Unicode is a computing industry standard for the consistent encoding, representation and handling of text expressed in most of the world's writing systems. The objective of Unicode is to unify all the different encoding schemes so that the confusion between computers can be limited as much as possible. Currently the Unicode standard defines values for over 100,000 characters and can be seen at the Unicode Consortium (http://unicode.org).
The Unicode standard has several character encoding forms:
UTF stands for Unicode Transformation Unit.

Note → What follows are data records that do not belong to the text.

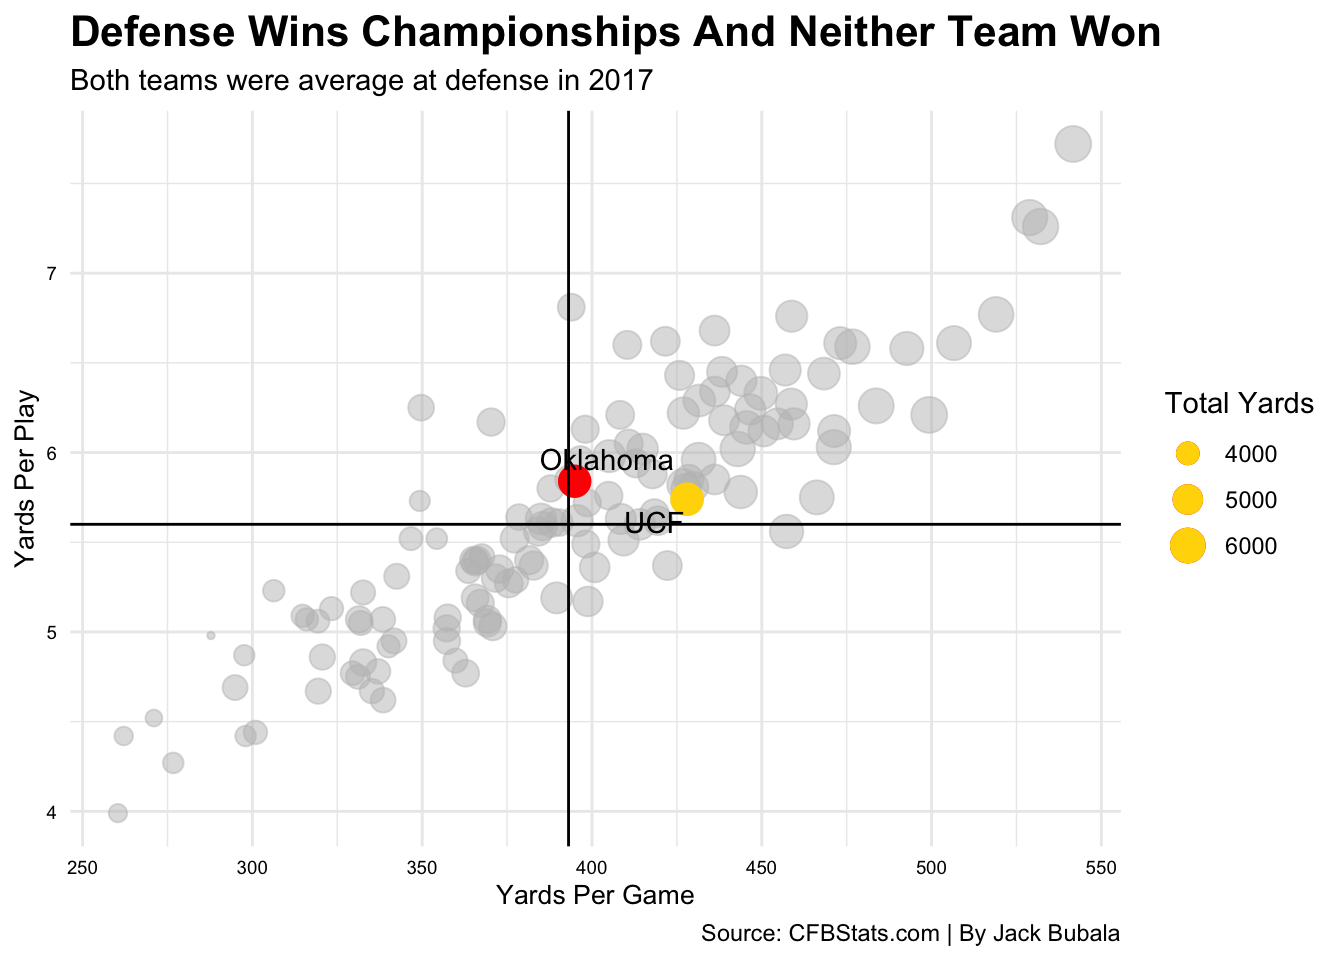
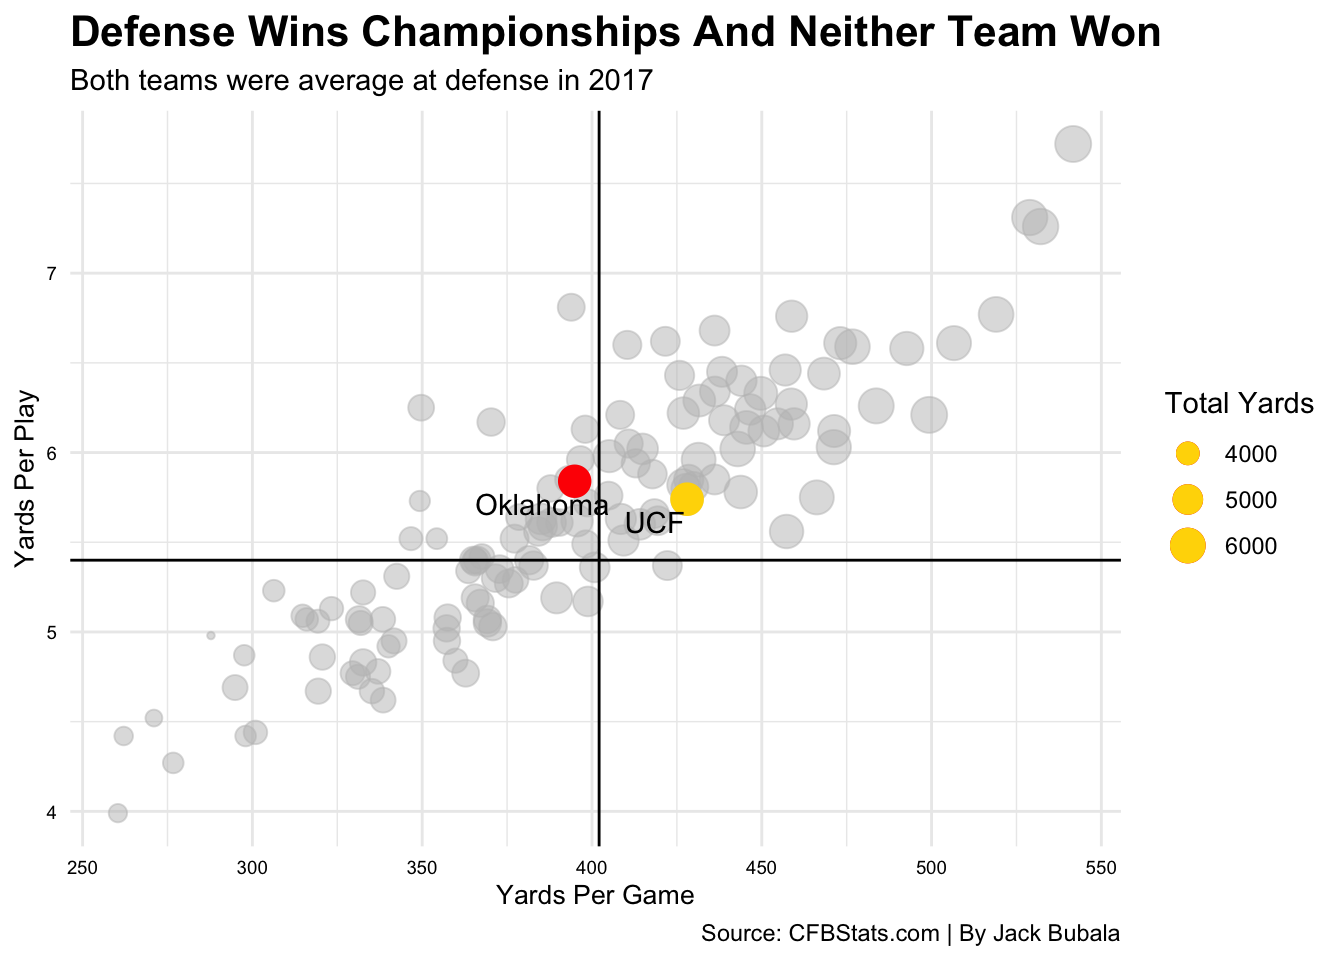
label commit 5

Changed region(s): [[0.0625, 0.4688, 0.8125, 0.5938]]

diff --git a/2021/04/25/we-want-ucf/index.html b/2021/04/25/we-want-ucf/index.html
@@ -272,7 +272,7 @@ ggplot() +
   geom_point(data=oklahomasecondyeard, aes(x=`Passing Yards`, y=`Rushing Yards`), color=&quot;red&quot;) +
   geom_point(data=notredamed, aes(x=`Passing Yards`, y=`Rushing Yards`), color=&quot;navy&quot;) +
   geom_hline(yintercept=2146.9, color=&quot;black&quot;) +
-  geom_vline(xintercept=2859.0, color=&quot;black&quot;) +
+  geom_vline(xintercept=2950.0, color=&quot;black&quot;) +
   geom_text_repel(data=ucfsecondyeard, aes(x=`Passing Yards`, y=`Rushing Yards`, label=Team)) +
   geom_text_repel(data=oklahomasecondyeard, aes(x=`Passing Yards`, y=`Rushing Yards`, label=Team)) +
   geom_text_repel(data=notredamed, aes(x=`Passing Yards`, y=`Rushing Yards`, label=Team)) +
@@ -336,8 +336,8 @@ ggplot()+
     data = ucfd,
     aes(x=`Yards Per Game`, y=`Yards Per Play`, size=`Total Yards`),
     color=&quot;gold&quot;)+
-  geom_vline(xintercept=393.1)+
-  geom_hline(yintercept=5.6)+
+  geom_vline(xintercept=402.1)+
+  geom_hline(yintercept=5.4)+
   geom_text_repel(
     data=oud,
     aes(x=`Yards Per Game`, y=`Yards Per Play`, label=Team))+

ASCII which stands for American Standard Code for Information Interchange became the first widespread encoding scheme. However, it is limited to only 128 character definitions. This is fine for the most common English characters, numbers and punctuation. ASCII was a bit limiting for the rest of the world. Depending on where you were, there might be a different character being displayed for the same ASCII code. The other parts of the world began creating their own encoding schemes which were of different lengths. Programs had to then figure out which encoding scheme they were meant to be using. The Unicode standard was created to overcome these problems.
ASCII vs UNICODE
ASCII is the lowest common denominator of character sets. ASCII has only 128 characters, but Unicode has more than 65,000. A Unicode escape can be used to insert any Unicode character into a program using only ASCII characters. A Unicode escape means exactly the same thing as the character that it represents.
Unicode escapes are designed for use when a programmer needs to insert a character that can't be represented in the source file's character set. They are used primarily to put non-ASCII characters into identifiers, string literals, character literals, and comments. Occasionally, a Unicode escape adds to the clarity of a program by positively identifying one of several similar-looking characters.